**GOAL OF THE EXERCISE**
Pull every line containing the word "html" out of the material below.

**RAW DATA**
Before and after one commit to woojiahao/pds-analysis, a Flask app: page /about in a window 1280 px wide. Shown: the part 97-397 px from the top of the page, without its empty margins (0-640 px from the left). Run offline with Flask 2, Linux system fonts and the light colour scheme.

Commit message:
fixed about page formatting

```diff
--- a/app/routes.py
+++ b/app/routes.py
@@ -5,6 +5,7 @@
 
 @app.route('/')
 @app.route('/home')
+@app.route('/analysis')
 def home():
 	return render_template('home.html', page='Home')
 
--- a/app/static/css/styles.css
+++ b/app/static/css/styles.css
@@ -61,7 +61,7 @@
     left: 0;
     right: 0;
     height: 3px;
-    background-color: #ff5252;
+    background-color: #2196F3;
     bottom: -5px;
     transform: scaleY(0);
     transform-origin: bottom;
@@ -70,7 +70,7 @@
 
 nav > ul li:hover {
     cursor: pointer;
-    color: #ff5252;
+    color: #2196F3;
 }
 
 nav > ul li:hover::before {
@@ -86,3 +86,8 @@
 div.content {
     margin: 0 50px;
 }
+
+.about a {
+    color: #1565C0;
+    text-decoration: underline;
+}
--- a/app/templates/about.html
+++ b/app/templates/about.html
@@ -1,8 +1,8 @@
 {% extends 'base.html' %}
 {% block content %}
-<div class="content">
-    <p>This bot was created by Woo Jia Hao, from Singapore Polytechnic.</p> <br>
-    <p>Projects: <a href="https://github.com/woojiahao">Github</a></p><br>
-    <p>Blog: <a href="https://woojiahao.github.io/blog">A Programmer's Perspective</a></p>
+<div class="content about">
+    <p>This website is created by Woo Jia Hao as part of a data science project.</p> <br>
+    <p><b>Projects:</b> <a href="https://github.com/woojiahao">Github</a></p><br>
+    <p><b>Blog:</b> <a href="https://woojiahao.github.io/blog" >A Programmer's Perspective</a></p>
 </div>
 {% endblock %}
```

---

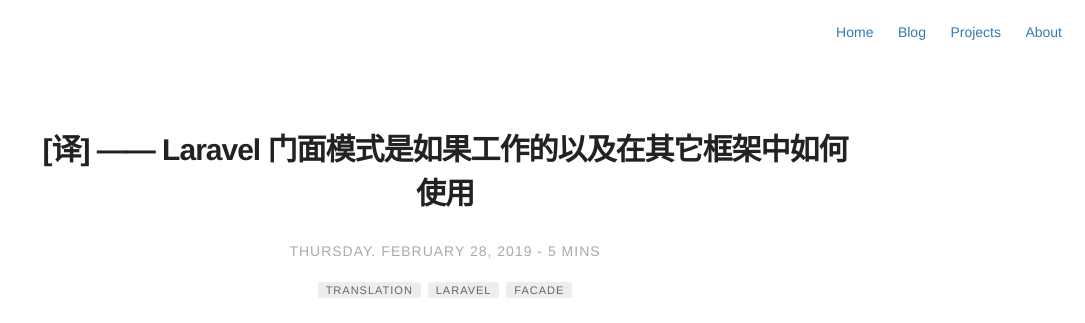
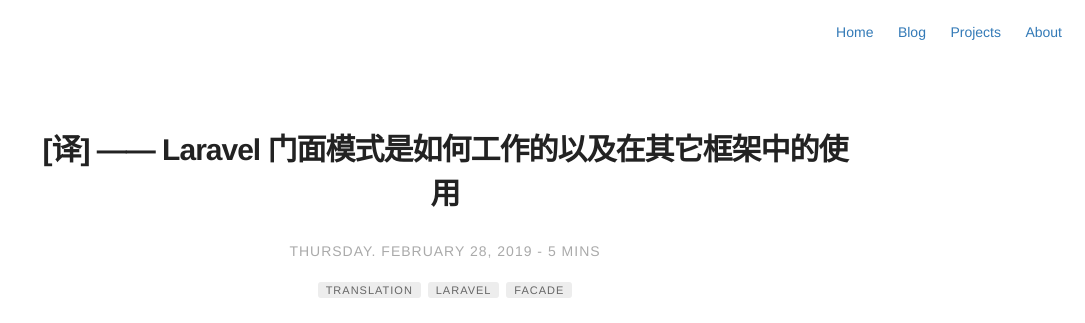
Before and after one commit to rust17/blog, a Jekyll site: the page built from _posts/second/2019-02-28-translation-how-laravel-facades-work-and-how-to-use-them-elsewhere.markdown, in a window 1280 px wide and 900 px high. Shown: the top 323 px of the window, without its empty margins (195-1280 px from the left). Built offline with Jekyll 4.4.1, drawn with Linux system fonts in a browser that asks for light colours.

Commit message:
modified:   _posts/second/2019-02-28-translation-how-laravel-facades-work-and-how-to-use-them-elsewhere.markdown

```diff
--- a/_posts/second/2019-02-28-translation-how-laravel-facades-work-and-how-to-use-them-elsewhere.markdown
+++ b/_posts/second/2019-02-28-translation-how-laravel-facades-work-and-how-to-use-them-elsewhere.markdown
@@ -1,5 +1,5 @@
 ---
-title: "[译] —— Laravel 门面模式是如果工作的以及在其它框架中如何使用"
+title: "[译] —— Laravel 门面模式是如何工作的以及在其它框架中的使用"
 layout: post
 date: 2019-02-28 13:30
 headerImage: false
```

**WRITTEN RESPONSE**
 	return render_template('home.html', page='Home')
--- a/app/templates/about.html
+++ b/app/templates/about.html
 {% extends 'base.html' %}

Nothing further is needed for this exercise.